They were one of the greatest ice hockey teams in history, winning Olympic gold medals and regularly vanquishing their US and Canadian rivals. They were also the poster boys for a Soviet system they themselves had started to question. Welcome to the "Red Army" team of the 1980s, now the subject of a new documentary executive-produced by Werner Herzog.
Red Army is a sports documentary with a difference. Western audiences will be startled by some of its revelations about sporting stardom behind the Iron Curtain. The famous old Bill Shankly formulation about football being "much, much more" than a matter of life and death takes on an ironic resonance when applied to elite Soviet athletes. For the ice hockey players in the Soviet Union's Red Army team, it was obligatory to win. As one of the interviewees in the film puts it, the team "represented the peak of what the Soviet Union had achieved".
The KGB were among their biggest fans, and their continuing success was seen as proof "that the Soviet system was the best system". That's quite a burden for young athletes playing the game they love.
Following the Soviet Union during the height of the Cold War, the documentary is described and seen through the eyes of its captain Slava Fetisov. Whether he was pitted against enemies in the political arena or on the ice, Fetisov's story provides a rare glimpse behind the Iron Curtain of the 1970s and '80s by mirroring the social and political forces at work in the world around him. While helping pave the way for his nation to cross over into the next century, this one man demonstrated how sports could not only be an avenue for creative expression in a world determined to suppress it, but also be something so inextricably intertwined with a nation's cultural and political identity.
The documentary makes it very clear that sport was an instrument of propaganda in the Soviet system, but that the US likewise saw sporting success as a way of trumpeting American values during the Cold War in no greater example when you witness the ecstatic celebrations of the so-called "Miracle On Ice" when the US team beat the Soviet Union at the 1980 Winter Olympics in Lake Placid.
It was released at the Cannes Film Festival last year to much hype, and when it was released in America it turned out to be one of the best reviewed films of the year, maintaining a 100% rating on Rotten Tomatoes.

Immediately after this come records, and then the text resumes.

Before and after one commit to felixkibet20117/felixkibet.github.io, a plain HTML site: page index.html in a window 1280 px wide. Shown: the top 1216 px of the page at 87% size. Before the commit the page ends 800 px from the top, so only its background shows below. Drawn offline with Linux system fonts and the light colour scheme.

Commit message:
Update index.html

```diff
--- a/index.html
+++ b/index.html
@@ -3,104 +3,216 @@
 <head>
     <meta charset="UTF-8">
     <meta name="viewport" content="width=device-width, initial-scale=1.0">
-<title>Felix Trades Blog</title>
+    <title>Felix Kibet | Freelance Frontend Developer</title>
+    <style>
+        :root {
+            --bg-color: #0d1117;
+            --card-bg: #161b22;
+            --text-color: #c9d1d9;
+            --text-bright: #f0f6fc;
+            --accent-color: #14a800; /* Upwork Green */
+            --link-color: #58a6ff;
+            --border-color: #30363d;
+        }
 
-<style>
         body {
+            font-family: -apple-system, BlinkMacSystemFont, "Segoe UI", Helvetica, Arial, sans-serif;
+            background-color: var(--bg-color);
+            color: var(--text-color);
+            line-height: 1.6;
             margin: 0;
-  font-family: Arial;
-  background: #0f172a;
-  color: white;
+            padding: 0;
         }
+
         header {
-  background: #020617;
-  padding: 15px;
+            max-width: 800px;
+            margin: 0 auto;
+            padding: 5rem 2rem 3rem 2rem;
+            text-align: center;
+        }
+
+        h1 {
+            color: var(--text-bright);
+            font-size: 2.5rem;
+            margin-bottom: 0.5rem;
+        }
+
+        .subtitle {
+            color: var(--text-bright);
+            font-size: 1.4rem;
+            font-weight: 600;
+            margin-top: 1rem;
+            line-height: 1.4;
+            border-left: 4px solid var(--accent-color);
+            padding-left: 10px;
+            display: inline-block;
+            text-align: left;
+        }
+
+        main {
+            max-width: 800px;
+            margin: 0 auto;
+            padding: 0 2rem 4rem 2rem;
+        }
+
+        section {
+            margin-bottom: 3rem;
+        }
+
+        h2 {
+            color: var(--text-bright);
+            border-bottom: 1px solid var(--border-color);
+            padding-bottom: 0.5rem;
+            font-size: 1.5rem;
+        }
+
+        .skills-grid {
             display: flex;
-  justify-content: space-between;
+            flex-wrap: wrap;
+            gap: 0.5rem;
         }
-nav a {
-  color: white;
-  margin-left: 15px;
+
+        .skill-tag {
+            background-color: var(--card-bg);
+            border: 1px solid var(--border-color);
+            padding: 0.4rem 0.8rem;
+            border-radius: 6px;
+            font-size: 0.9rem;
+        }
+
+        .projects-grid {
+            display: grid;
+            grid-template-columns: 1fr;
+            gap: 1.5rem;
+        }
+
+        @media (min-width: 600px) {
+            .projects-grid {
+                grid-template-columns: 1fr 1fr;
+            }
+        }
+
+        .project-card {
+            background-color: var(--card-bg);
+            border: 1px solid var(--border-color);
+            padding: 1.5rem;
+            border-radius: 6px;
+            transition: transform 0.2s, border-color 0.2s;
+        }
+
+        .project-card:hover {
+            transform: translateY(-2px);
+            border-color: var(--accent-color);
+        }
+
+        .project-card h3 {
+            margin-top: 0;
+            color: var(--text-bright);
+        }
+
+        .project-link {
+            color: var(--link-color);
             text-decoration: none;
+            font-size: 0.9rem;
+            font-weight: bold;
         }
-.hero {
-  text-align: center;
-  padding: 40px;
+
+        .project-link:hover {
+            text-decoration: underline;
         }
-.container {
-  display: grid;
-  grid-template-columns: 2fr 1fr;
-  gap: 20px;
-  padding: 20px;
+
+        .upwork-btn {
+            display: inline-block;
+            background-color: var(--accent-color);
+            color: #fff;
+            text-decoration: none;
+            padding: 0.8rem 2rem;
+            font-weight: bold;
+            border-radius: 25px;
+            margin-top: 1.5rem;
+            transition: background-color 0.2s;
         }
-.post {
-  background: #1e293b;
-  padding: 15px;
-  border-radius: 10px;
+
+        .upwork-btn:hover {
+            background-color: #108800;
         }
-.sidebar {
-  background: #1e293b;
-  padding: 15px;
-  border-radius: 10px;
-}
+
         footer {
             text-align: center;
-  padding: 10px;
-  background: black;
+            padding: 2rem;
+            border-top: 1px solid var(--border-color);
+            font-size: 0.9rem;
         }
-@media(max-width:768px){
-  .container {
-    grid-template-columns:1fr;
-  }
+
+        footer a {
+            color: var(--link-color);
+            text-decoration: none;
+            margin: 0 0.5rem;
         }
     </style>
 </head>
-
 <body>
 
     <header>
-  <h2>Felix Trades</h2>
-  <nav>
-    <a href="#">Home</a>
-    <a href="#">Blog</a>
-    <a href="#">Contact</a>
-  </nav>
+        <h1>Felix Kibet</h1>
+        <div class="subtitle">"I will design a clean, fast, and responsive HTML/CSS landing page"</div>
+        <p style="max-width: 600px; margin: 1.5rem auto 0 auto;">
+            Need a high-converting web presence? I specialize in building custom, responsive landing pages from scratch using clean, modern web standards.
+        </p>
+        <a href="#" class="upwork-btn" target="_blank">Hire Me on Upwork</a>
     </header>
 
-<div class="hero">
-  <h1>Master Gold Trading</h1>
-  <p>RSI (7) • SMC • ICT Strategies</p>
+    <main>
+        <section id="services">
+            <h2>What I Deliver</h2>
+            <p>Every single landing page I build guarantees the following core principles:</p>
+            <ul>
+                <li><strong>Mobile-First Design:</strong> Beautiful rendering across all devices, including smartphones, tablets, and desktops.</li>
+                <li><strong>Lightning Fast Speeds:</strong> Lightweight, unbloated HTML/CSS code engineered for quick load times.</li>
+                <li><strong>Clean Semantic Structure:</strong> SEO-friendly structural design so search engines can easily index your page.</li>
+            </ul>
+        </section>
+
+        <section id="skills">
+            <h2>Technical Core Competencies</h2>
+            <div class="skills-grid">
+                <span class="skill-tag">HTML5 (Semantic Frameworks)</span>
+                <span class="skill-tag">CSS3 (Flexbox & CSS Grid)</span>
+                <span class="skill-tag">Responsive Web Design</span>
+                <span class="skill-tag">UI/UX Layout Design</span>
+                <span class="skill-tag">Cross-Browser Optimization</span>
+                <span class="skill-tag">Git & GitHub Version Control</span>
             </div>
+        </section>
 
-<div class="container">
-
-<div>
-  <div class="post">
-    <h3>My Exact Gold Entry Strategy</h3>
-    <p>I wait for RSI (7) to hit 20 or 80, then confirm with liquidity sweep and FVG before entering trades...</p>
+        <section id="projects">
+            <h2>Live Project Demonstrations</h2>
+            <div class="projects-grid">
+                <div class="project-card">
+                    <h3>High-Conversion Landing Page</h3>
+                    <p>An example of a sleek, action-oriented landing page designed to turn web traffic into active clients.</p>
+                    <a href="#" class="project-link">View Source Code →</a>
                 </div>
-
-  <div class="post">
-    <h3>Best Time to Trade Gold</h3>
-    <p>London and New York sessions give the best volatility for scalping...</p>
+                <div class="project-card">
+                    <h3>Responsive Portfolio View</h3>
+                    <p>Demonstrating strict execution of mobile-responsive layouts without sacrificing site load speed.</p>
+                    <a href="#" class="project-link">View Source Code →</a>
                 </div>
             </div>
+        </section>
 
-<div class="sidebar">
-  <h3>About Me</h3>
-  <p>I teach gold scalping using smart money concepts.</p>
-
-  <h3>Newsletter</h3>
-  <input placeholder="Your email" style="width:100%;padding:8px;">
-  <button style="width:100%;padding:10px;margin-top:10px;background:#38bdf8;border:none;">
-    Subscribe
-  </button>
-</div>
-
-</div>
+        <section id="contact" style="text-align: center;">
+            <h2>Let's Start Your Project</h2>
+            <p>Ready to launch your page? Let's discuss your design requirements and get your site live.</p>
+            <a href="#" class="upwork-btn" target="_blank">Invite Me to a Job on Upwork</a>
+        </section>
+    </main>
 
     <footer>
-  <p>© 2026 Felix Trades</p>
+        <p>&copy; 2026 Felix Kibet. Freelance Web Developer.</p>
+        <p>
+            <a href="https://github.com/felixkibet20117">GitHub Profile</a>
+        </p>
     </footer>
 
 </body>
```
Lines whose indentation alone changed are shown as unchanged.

It will have it’s theatrical release in the UK on 19th June, but you can view the trailer for the film below.